For the first time yesterday, the Treasury Department sold inflation-protected bonds at what's called a "negative yield." Buyers lined up to lend the government money, and then pay for the privilege. The bond market matters because it can help figure out the future direction of all kinds of things -- economic growth, interest rates, consumer prices, the whole shebang. The success of this week's Treasury auction is a bet that the Federal Reserve's latest plan to juice the economy and drive up inflation just might work.
Marketplace's Mitchell Hartman reports.
Mitchell Hartman: Let's say I invest in a government bond, which is really the same as lending the government money. The bond is worth $100. But instead of getting paid interest by the government, I'm actually going to pay a little extra, 55 cents.
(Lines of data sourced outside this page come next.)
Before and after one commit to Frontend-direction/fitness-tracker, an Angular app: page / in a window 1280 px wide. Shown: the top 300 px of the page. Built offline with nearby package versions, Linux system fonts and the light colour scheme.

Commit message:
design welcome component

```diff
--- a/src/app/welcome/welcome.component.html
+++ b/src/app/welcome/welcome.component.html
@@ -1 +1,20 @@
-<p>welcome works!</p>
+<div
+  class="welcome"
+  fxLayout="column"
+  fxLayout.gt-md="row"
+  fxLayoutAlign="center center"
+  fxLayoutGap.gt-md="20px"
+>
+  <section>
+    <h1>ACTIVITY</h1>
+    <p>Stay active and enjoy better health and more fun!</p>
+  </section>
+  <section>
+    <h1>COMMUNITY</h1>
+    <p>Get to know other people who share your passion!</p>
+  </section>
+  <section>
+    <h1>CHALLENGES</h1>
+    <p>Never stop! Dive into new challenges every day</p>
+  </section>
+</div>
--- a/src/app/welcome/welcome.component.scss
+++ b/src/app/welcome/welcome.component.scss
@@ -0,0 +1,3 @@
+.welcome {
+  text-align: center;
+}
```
Meaning, I start out at a loss.
Rich Gritta: It's rational, but it appears to be nuts.
University of Portland finance professor Rich Gritta says it's rational, because this particular bond offers a guaranteed protection against inflation.
Dan Greenhaus at institutional trading firm Miller Tabak explains, if inflation goes up, the value of the bond goes up too.
Dan Greenhaus: Even if you overpaid in the immediate, a sufficient enough rise in prices will compensate you for whatever overpayment you had in the short term.
And Greenhaus says the fact that investors snapped up these inflation-protected bonds means they're betting prices will rise, eventually. Which in turn means they believe the Federal Reserve will succeed in reversing the stagnation in consumer prices we've seen in the recession.
And why would the Fed want higher prices? Well, because low prices are keeping the economy down, says Rich Gritta.
Gritta: Deflation sounds cool, because hey, wide-screen TV sets are real cheap. But the bad news is that producers can't make money, so they quit producing. And then what you get is a continuing recession.
To make sure that doesn't happen, the Fed is expected to pump hundreds of billions of dollars into the economy. And bet that prices will rise. Which in turn will give businesses a chance to make more money on what they make and sell, and what they export abroad.
I'm Mitchell Hartman for Marketplace.